Screening of La Perruque (Karim Boukhari, 2015, 19’) and 475 (Nadir Bouhmouch, 2013, 63’). Proposed by Rachid Farhan and Zahrat Essawssane Bourhil and followed by discussion.

We chose the film 475 for this session because it is altogether illegal cinema: it was made clandestinely, with no authorization, in what its maker Nadir Bouhmouch calls “an act of civil disobedience” against the Centre Cinématographique Marocain (CCM) –the Moroccan film institution, and its restrictive film and censorship laws. Its team was comprised of a small group of volunteers with little or no film experience. Instead of requesting public funding from the CCM the filmmakers opted for a crowdfunding campaign. 475 was produced in the context of an alternative film movement known as “Guerrilla cinema”, “an artistic resistance for freedom of expression in Morocco”, which stems from the 20 February movement (which championed the protests and demonstrations by the people of Morocco in 2011).

La perruque is a small film which, subtly and with few words and no victimisation, takes us through the main character’s day in a cinema, where he gives oral sex in exchange for money, a frequent activity before most small cinemas in Morocco closed down.

Rachid Farhan was born on 17 August in Zagora, in south east Morocco.
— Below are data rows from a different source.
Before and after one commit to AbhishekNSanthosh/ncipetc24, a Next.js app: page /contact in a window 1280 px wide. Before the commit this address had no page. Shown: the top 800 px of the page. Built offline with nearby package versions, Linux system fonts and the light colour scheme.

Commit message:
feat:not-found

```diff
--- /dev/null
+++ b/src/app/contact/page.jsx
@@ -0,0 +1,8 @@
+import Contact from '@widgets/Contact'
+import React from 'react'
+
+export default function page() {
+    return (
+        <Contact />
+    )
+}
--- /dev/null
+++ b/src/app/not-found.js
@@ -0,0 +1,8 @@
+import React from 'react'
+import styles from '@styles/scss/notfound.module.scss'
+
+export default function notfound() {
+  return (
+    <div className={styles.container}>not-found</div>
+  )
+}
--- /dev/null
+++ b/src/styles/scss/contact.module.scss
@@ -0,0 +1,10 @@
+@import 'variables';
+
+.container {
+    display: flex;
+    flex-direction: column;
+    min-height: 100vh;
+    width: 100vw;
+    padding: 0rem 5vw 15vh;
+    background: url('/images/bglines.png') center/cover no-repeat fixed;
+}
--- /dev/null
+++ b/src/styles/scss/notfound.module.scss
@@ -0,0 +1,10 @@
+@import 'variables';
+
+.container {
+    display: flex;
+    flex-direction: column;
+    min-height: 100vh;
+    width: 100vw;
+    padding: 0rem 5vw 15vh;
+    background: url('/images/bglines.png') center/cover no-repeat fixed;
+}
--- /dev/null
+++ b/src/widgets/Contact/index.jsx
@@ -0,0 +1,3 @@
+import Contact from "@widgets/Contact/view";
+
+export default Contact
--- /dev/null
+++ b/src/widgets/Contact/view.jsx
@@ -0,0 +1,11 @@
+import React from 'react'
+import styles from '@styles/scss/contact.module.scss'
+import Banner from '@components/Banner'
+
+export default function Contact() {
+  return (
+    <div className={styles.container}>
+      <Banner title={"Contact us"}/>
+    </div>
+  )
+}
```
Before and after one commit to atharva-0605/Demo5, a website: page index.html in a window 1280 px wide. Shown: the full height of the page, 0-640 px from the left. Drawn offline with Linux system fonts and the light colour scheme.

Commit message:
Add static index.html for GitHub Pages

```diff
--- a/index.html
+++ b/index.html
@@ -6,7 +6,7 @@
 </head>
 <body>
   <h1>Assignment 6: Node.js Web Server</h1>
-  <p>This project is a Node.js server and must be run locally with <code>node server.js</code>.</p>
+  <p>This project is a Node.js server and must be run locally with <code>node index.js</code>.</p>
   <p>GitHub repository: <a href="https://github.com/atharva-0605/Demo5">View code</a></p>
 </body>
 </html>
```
After a high school diploma in Modern Literature, he studied for a degree in French Language and Literature in 2011 and then a Master in Education in Cultural Mediation for Art and Science at the Faculty of Educational Science, Mohammed V University of Rabat, Morocco. After his Master’s degree he spent several years working on the organisation of many different cultural and artistic events in Morocco, particularly in Rabat. Along with his cultural activities at this time, Farhan committed to the queer and feminist struggles. This allowed him a deeper knowledge of gender issues which enabled him to better analyse power relations, inequality and forms of oppression. He has now been working for over three years on masculinities with the Quartiers du Monde association, where he has designed dynamic workshops for identifying stereotypes and gender roles and reflecting on inequality and power relations.

Zahrat Essawssane Bourhil has a degree in Psychology and briefly trained for the circus at the Shems circus school. She has been taking contact-improvisation lessons since 2014 and has worked at the East-West Foundation for a short time as project manager. She has also worked as researcher and translator for a doctoral student’s thesis, “Cities Without Shanty Towns: Who Benefits from Resettling Families in Shanty Towns?” Her cultural collaborations include work with festivals such as HHF –Hardzazat Hardcore Fest–, where she helped set up the feminist section; SBAGHA BAGHA Street Art Festival, as an artist assistant; and L`Boulevard Young Artists Festival, as production manager for Canal L’Boulevard. She is committed to the Moroccan feminist and queer struggle.

Rachid Farhan and Zahat Essawssane Bourhil are now running a workshop at Tabakalera International Centre for Contemporary Culture, San Sebastian. Using contact-improvisation and body movement exercises, they put into practice and dance a choreography of situations and relations governed by power and oppression, based on race, gender, sex, social class, etc.